Nothing belongs in the answer except the lines of the material that include "onClick".

> **Raw data**
○ ○ ○

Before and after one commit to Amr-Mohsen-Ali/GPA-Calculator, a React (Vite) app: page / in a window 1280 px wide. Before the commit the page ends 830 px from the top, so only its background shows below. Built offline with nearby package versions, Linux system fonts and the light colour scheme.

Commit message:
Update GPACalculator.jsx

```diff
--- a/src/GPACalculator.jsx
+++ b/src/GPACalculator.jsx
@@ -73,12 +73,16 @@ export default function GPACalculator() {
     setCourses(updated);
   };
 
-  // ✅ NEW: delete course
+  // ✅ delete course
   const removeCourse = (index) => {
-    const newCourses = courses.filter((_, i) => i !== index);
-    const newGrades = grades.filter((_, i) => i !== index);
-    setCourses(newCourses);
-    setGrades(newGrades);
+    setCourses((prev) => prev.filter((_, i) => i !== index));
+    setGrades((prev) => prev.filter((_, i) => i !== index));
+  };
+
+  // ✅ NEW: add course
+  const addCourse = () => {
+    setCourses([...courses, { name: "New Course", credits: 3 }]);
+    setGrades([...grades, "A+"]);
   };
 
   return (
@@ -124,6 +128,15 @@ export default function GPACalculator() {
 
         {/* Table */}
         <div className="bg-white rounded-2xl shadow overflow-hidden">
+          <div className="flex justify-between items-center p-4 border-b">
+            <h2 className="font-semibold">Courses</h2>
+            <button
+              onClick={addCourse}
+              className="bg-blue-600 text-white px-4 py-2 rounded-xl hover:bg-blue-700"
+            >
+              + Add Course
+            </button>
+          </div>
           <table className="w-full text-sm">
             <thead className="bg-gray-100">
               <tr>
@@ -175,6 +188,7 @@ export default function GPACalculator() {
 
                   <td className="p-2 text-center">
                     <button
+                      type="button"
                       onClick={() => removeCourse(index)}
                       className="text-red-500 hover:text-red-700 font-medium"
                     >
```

○ ○ ○

> **Answer to the exercise**
+              onClick={addCourse}
                       onClick={() => removeCourse(index)}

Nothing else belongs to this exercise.